== Data extract ==
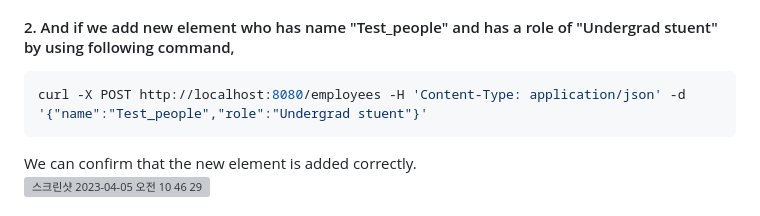
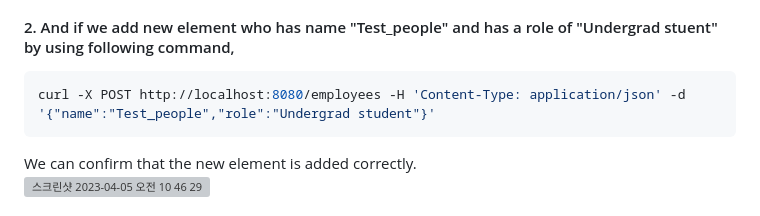
Before and after one commit to changuniuni/2023-CSE364-SE-Group7, a Markdown page: README.md, the part around the change. GitHub-like rendering; grey boxes are pictures that could not be loaded.

````diff
--- a/README.md
+++ b/README.md
@@ -44,7 +44,7 @@ We can get the following output.
 
 #### 2. And if we add new element who has name "Test_people" and has a role of "Undergrad stuent" by using following command,
 ```bash
-curl -X POST http://localhost:8080/employees -H 'Content-Type: application/json' -d '{"name":"Test_people","role":"Undergrad stuent"}'
+curl -X POST http://localhost:8080/employees -H 'Content-Type: application/json' -d '{"name":"Test_people","role":"Undergrad student"}'
 ```
 We can confirm that the new element is added correctly.<br></br>
 <img width="826" alt="스크린샷 2023-04-05 오전 10 46 29" src="https://user-images.githubusercontent.com/48553632/229964934-6a2f13a3-1604-4048-935d-c5c0aee49c0f.png">
````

== Problem to work on ==
Pictures are not part of the copy; retype all the other material exactly.

== Answer box ==
Before and after one commit to changuniuni/2023-CSE364-SE-Group7, a Markdown page: README.md, the part around the change. GitHub-like rendering; grey boxes are pictures that could not be loaded.

````diff
--- a/README.md
+++ b/README.md
@@ -44,7 +44,7 @@ We can get the following output.
 
 #### 2. And if we add new element who has name "Test_people" and has a role of "Undergrad stuent" by using following command,
 ```bash
-curl -X POST http://localhost:8080/employees -H 'Content-Type: application/json' -d '{"name":"Test_people","role":"Undergrad stuent"}'
+curl -X POST http://localhost:8080/employees -H 'Content-Type: application/json' -d '{"name":"Test_people","role":"Undergrad student"}'
 ```
 We can confirm that the new element is added correctly.<br></br>
 <img width="826" alt="스크린샷 2023-04-05 오전 10 46 29" src="https://user-images.githubusercontent.com/48553632/229964934-6a2f13a3-1604-4048-935d-c5c0aee49c0f.png">
````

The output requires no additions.